Cornerstone EPC Sunday morning
Franklin, NC 28734 June 21, 2020
We continue to endure a grim, even dark, time in God’s providence. We live our lives under the specter of the coronavirus and all its miseries. We pray to heal from the old racial wounds of our land—wounds recently re-opened by tragic encounters between law enforcement personnel and African-American citizens. We continue to lament and to adjust to the curtailment and amendment of our usual activities—with the possibility of such lingering for a long time to come, depending upon the jurisdiction involved. The pandemic continues to induce many financial and material shortfalls and worries. Add to all of this a wholesale declension from Christian faith and values—a declension increasing in exponential fashion—and you have our grim, dark time.
The thoughtful Christian may well ask this question, or one like it: “In our increasingly dark time, what’s a Christian to do?” One answer, a very helpful one in my view, rises from today’s text: “Shine!” Let’s see how in today’s text we may shine for God’s glory.
(HERE READ THE TEXT)
Jesus tells us in today’s text, “Ye are the light of the world.” We are the light of the world because Jesus is the Light of the world, the One in Whom no follower of Him may walk in darkness (John 8:12). Note, therefore, when Jesus declares we are the light of the world, that our light is not original, but derivative. Yet we indeed are the light of the world (the Greek text is emphatic)—and that because we reflect the glory of the risen King, Jesus Christ.

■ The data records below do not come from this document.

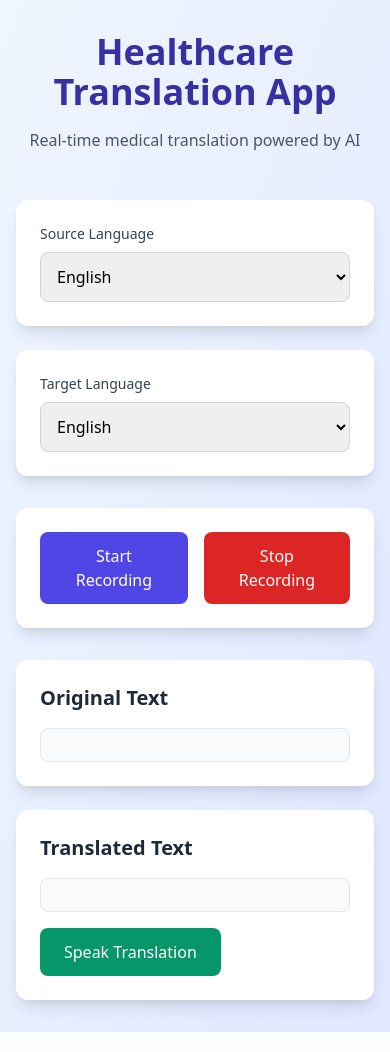
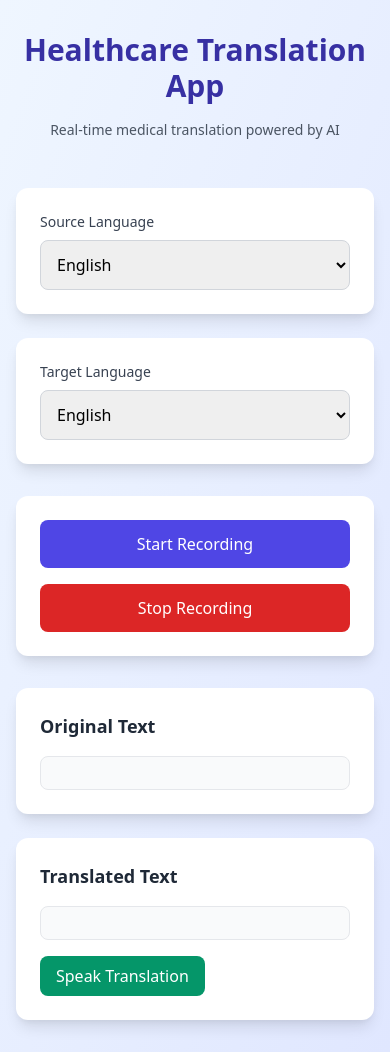
Before and after one commit to sheikhalyan/Health_Care, a Flask app: page / in a window 390 px wide. Run offline with Flask 3, Linux system fonts and the light colour scheme; some libraries are stand-ins or nearby versions.

Commit message:
Set Responsivness

```diff
--- a/templates/index.html
+++ b/templates/index.html
@@ -16,8 +16,8 @@
         <div class="max-w-5xl mx-auto">
             <!-- Header -->
             <div class="text-center mb-12">
-                <h1 class="text-4xl font-bold text-indigo-800 mb-4">Healthcare Translation App</h1>
-                <p class="text-gray-600">Real-time medical translation powered by AI</p>
+                <h1 class="text-3xl sm:text-4xl font-bold text-indigo-800 mb-4">Healthcare Translation App</h1>
+                <p class="text-sm sm:text-base text-gray-600">Real-time medical translation powered by AI</p>
             </div>
 
             <!-- Language Selection -->
@@ -42,41 +42,41 @@
             </div>
 
             <!-- Voice Controls -->
+             <!-- Voice Controls -->
             <div class="bg-white p-6 rounded-xl shadow-lg mb-8">
-                <div class="flex items-center justify-between">
-                    <div class="flex items-center space-x-4">
-                        <button id="startRecording" class="bg-indigo-600 text-white px-6 py-3 rounded-lg hover:bg-indigo-700 focus:outline-none focus:ring-2 focus:ring-indigo-500 focus:ring-offset-2 transition-colors duration-200">
+                <div class="flex flex-col sm:flex-row items-center justify-center sm:space-x-4 space-y-4 sm:space-y-0">
+                    <button id="startRecording" class="bg-indigo-600 text-white px-6 py-3 rounded-lg hover:bg-indigo-700 focus:outline-none focus:ring-2 focus:ring-indigo-500 focus:ring-offset-2 transition duration-200 w-full sm:w-auto">
                         Start Recording
                     </button>
-                        <button id="stopRecording" class="bg-red-600 text-white px-6 py-3 rounded-lg hover:bg-red-700 focus:outline-none focus:ring-2 focus:ring-red-500 focus:ring-offset-2 transition-colors duration-200" disabled>
+                    <button id="stopRecording" class="bg-red-600 text-white px-6 py-3 rounded-lg hover:bg-red-700 focus:outline-none focus:ring-2 focus:ring-red-500 focus:ring-offset-2 transition duration-200 w-full sm:w-auto" disabled>
                         Stop Recording
                     </button>
                 </div>
-                    <div id="recordingIndicator" class="hidden flex items-center space-x-2">
+                <div id="recordingIndicator" class="hidden flex items-center space-x-2 mt-4 sm:mt-0">
                     <div class="recording-indicator"></div>
                     <span class="text-sm text-gray-600">Recording...</span>
                 </div>
             </div>
-            </div>
+
 
             <!-- Transcripts -->
             <div class="grid grid-cols-1 md:grid-cols-2 gap-6">
                 <!-- Original Text -->
                 <div class="bg-white p-6 rounded-xl shadow-lg">
-                    <h2 class="text-xl font-semibold text-gray-800 mb-4">Original Text</h2>
+                    <h2 class="text-lg sm:text-xl font-semibold text-gray-800 mb-4">Original Text</h2>
                     <div id="originalText" class="transcript-box p-4 bg-gray-50 rounded-lg border border-gray-200"></div>
                 </div>
 
                 <!-- Translated Text -->
                 <div class="bg-white p-6 rounded-xl shadow-lg">
-                    <h2 class="text-xl font-semibold text-gray-800 mb-4">Translated Text</h2>
+                    <h2 class="text-lg sm:text-xl font-semibold text-gray-800 mb-4">Translated Text</h2>
                     <div class="relative">
                         <div id="translatedText" class="transcript-box p-4 bg-gray-50 rounded-lg border border-gray-200"></div>
                         <div id="translationLoader" class="hidden absolute inset-0 bg-white bg-opacity-75 flex items-center justify-center">
                             <div class="loading-spinner"></div>
                         </div>
                     </div>
-                    <button id="speakTranslation" class="mt-4 bg-green-600 text-white px-6 py-3 rounded-lg hover:bg-green-700 focus:outline-none focus:ring-2 focus:ring-green-500 focus:ring-offset-2 transition-colors duration-200 disabled:opacity-50 disabled:cursor-not-allowed">
+                    <button id="speakTranslation" class="mt-4 bg-green-600 text-white px-4 sm:px-6 py-2 sm:py-3 rounded-lg hover:bg-green-700 focus:outline-none focus:ring-2 focus:ring-green-500 focus:ring-offset-2 transition duration-200 disabled:opacity-50 disabled:cursor-not-allowed">
                         Speak Translation
                     </button>
                 </div>
```
Also changed, not shown: static/css/style.css (+41 -1 lines). Lines whose indentation alone changed are shown as unchanged.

Therefore, shine—for, to judge from today’s text, God does not intend otherwise. Just as a city set on a hill cannot be hidden, and just as a lamp is not kindled to be hidden under a basket, but is to be put on a lampstand to give light to all in the house, so we are to be visible—even highly visible—in our culture. God calls us to shine in this way, and He gives us the very light and empowerment whereby we shine.
We, however, are tempted not to shine. We are tempted to throw shade upon the reflected glory of Christ in us. We feel the pull of this temptation, first, due to our sense of sin—both inward and outward. Each of us knows, better than anyone else on earth, the dark recesses of our own souls. Add to this our sins committed in the plain sight of all, and we become very reticent to shine for Him, lest we invite attack and scorn. Second, we are tempted to shine because we lack confidence. We lack confidence in our persons and presentations—in who we are and how we present ourselves to our world. We lack confidence in our abilities, especially as we would used those God-given abilities for His purposes. If the truth be told, we lack confidence, at least at times, in our God. We despair that He will—or even is able—to use the likes of us to accomplish His purposes.
All of this notwithstanding, God calls us to shine, and He shows us how to shine in today’s text. We shine, according to today’s text, when we perform good works. Good works include obedience to God’s moral law. We do not obey to earn God’s favor, for that is granted freely in Christ, but we obey Him to display that His favor rests upon us. Good works also include the discharge of the various ministries He made you to do. When you operate within your giftedness to glorify God and to bless others, you do in fact glorify God and bless others—but you receive exquisite blessing for your own soul as well. God, moreover, will see to it that others see your good works—your fellow Christians, for their joy and encouragement, and those outside, that the Spirit may compel notice of the Lord and may draw such as should be saved.
We also shine—and that as stars in the universe (Philippians 2:15-16)—as we hold fast to the Word of life (1 John 1:1). We may think of this Word in two senses: first, the Word living, Jesus Christ (John 1:14), Whom we display by our testimony, and, second, the Word written, the Bible. As we hold fast to the Bible both by our conduct and by our speech (Colossians 4:6), we shine as stars in the universe—and, just as Jesus shines in the darkness that overcomes it not (John 1:5), we too pierce the darkness with Christ’s reflected light.
The end of all of this, of course, is that God may have His rightful glory (cf. Westminster Shorter Catechism, Q/A 1). As the Psalmist cried, so also we cry, “Not to us, O LORD, not to us, but to Your Name give glory, for the sake of Your steadfast love and Your faithfulness!” (Psalm 115:1). Indeed, may the Lord have His glory even as He cause His glory to reflect off our lives.
The Newsboys, an Australian Christian rock band, encourage us much along this line with their song “Shine,” from their album Going Public. Here is the chorus of that song:
Make ‘em wonder what you’ve got
Make ‘em wish that they were not
On the outside looking bored
Let it shine before all men
Let ‘em see good works and then
Let ‘em glorify the Lord.
May our three-in-one God so shine through our lives that those around us, when they see us, see the glory of God in the face of Christ (cf. 2 Corinthians 4:6). When those around us see God’s glory reflected from us, may they either be drawn savingly unto Him or be further strengthened in Him, as the case may apply.
 Newsboys, “Shine,” from Going Public (1994).